In the last chapter, you learned that the internet is a set of connections between machines, many of which are computers, as you’d expect. Now, it’s time we learned a bit about the web. At this point, maybe you’re thinking, "Hey, I’ve already learned enough about the internet, what do I care about some small difference between the internet and the web?"
By learning about the web, we’ll start to encounter some vocabulary that speaks more to you than references to 1960s computer scientists. Web vocabulary involves terms like browsers (like Google Chrome or Internet Explorer), HTTP, URLs, downloading, and more.
The web is a part of the internet, even though people often use the two terms interchangeably. It was invented in 1989 by Tim Berners-Lee, who was a computer scientist at the European Organization for Nuclear Research. What Tim Berners Lee invented sounds awfully similar to the internet: a way to share things over a network.
The internet and the web sound similar to each other because the web is built on top of the internet. What does it mean to be built on top of the internet? Consider the analogy of a postal service. By defining a base set of relationships and connections, like a post office that has mail trucks that go out to houses, you can then build more complicated systems on top of the first one. You can then create a package service on top of that same postal service, for example.
Now lets come back to the internet and the web. The internet is a group of computers, whereas the web is a group of machines and their documents. When you download a file through the web, you are accessing an external file (a file that is not located on your device) and creating a local copy on your device.
A web page is another common example of one of these documents. It is similar to a Microsoft Word document you might have saved on your computer, but on a web page, the document is usually presented in a more stylistic way. These web pages are passed around the web using a protocol (or a set of rules defining communication) called HTTP: hypertext transfer protocol. This means that what's being passed around is called hypertext. So, what's that, and what's an example of a web page?
Surprise! The page you are viewing right now is an example of a web page! Web pages include text, images, and much more, but the major difference between web pages and traditional text documents is that web pages are written in a different language that is responsible for structure and formatting. This language is called HTML. We'll learn more about HTML itself in the next chapter.
For now, consider that the web is called the web because it's a ton of documents that all connect to each other in a giant web! On OpenClassrooms, for example, you have a link to other courses (which are other hypertext documents behind the scenes), or even a link to our Twitter account (which is a hypertext document on another site entirely).

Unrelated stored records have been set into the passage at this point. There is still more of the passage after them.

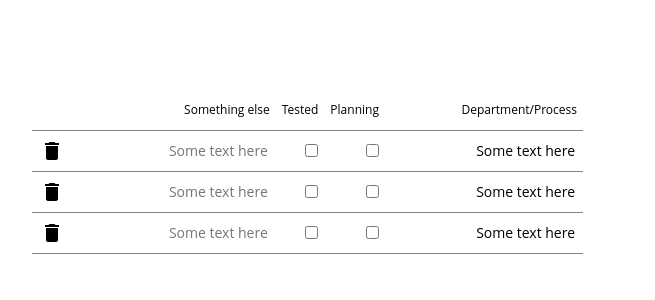
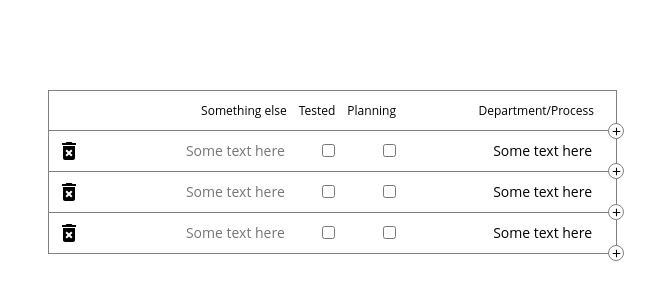
Before and after one commit to tshch92/IQC-tables, a plain HTML site: page index.html in a window 1280 px wide. Shown: the part 110-410 px from the top of the page, without its empty margins (463-1118 px from the left). Drawn offline with nearby package versions, Linux system fonts and the light colour scheme.

Commit message:
no hover

```diff
--- a/scss/_buttons.scss
+++ b/scss/_buttons.scss
@@ -15,7 +15,7 @@ button {
     content: "";
     width: 24px;
     height: 24px;
-    background-image: url(./delete_black_24dp.svg);
+    background-image: url(./delete_forever_black_24dp.svg);
     background-position: center;
     background-repeat: no-repeat;
   }
@@ -33,15 +33,27 @@ button {
   height: 32px;
   width: 32px;
   position: absolute;
-  right: 0;
+  right: -16px;
   top: 24px;
   z-index: 2;
 
+  &:hover::after{
+    background-color: blue;
+    background-image: url(./add_white_24dp.svg);
+    border: 1px solid blue;
+  }
+
   &:after {
     content: "";
-    width: 24px;
-    height: 24px;
+    width: 16px;
+    height: 16px;
     background-position: center;
     background-repeat: no-repeat;
+    background-size: 90%;
+    border: 1px solid grey;
+    border-radius: 50%;
+    box-sizing: border-box;
+    background-color: white;
+    background-image: url(./add_black_24dp.svg);
   }
 }
--- a/scss/styles.scss
+++ b/scss/styles.scss
@@ -15,37 +15,37 @@ table {
 }
 
 .table-header {
-    font-size: 12px;
-
+  font-size: 12px;
 }
 
 tr {
-  border: 0;
+  border: 1px solid grey;
+  border-bottom: 0;
   border-spacing: 0;
   height: 40px;
 
   &:hover {
     //background-color: hotpink;
 
-    & .add{
-    background-color: white;
+    &:after {
+      background-color: #cccccc;
+    }
+  }
 
-    &:after {
-      background-image: url(./add_black_24dp.svg);
-    }}
+  &:last-child {
+    border-bottom: 1px solid grey;
   }
 }
 
 td {
   position: relative;
   z-index: 1;
-  min-width: 32px;
+  min-width: 16px;
   padding: 0 6px;
   border-bottom: 1px solid grey;
 
   &:first-child {
     padding: 0;
-    border: 1px solid white;
   }
 
   &:last-child {
@@ -60,7 +60,7 @@ td {
   }
 
   &-text {
-      font-size: 14px;
+    font-size: 14px;
     display: flex;
     height: 40px;
     border: 0;
```
Also changed, not shown: add_white_24dp.svg (added), delete_forever_black_24dp.svg (added), styles.css.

In the next chapter, we will briefly explore HTML, even though you're not expected to become an expert in it!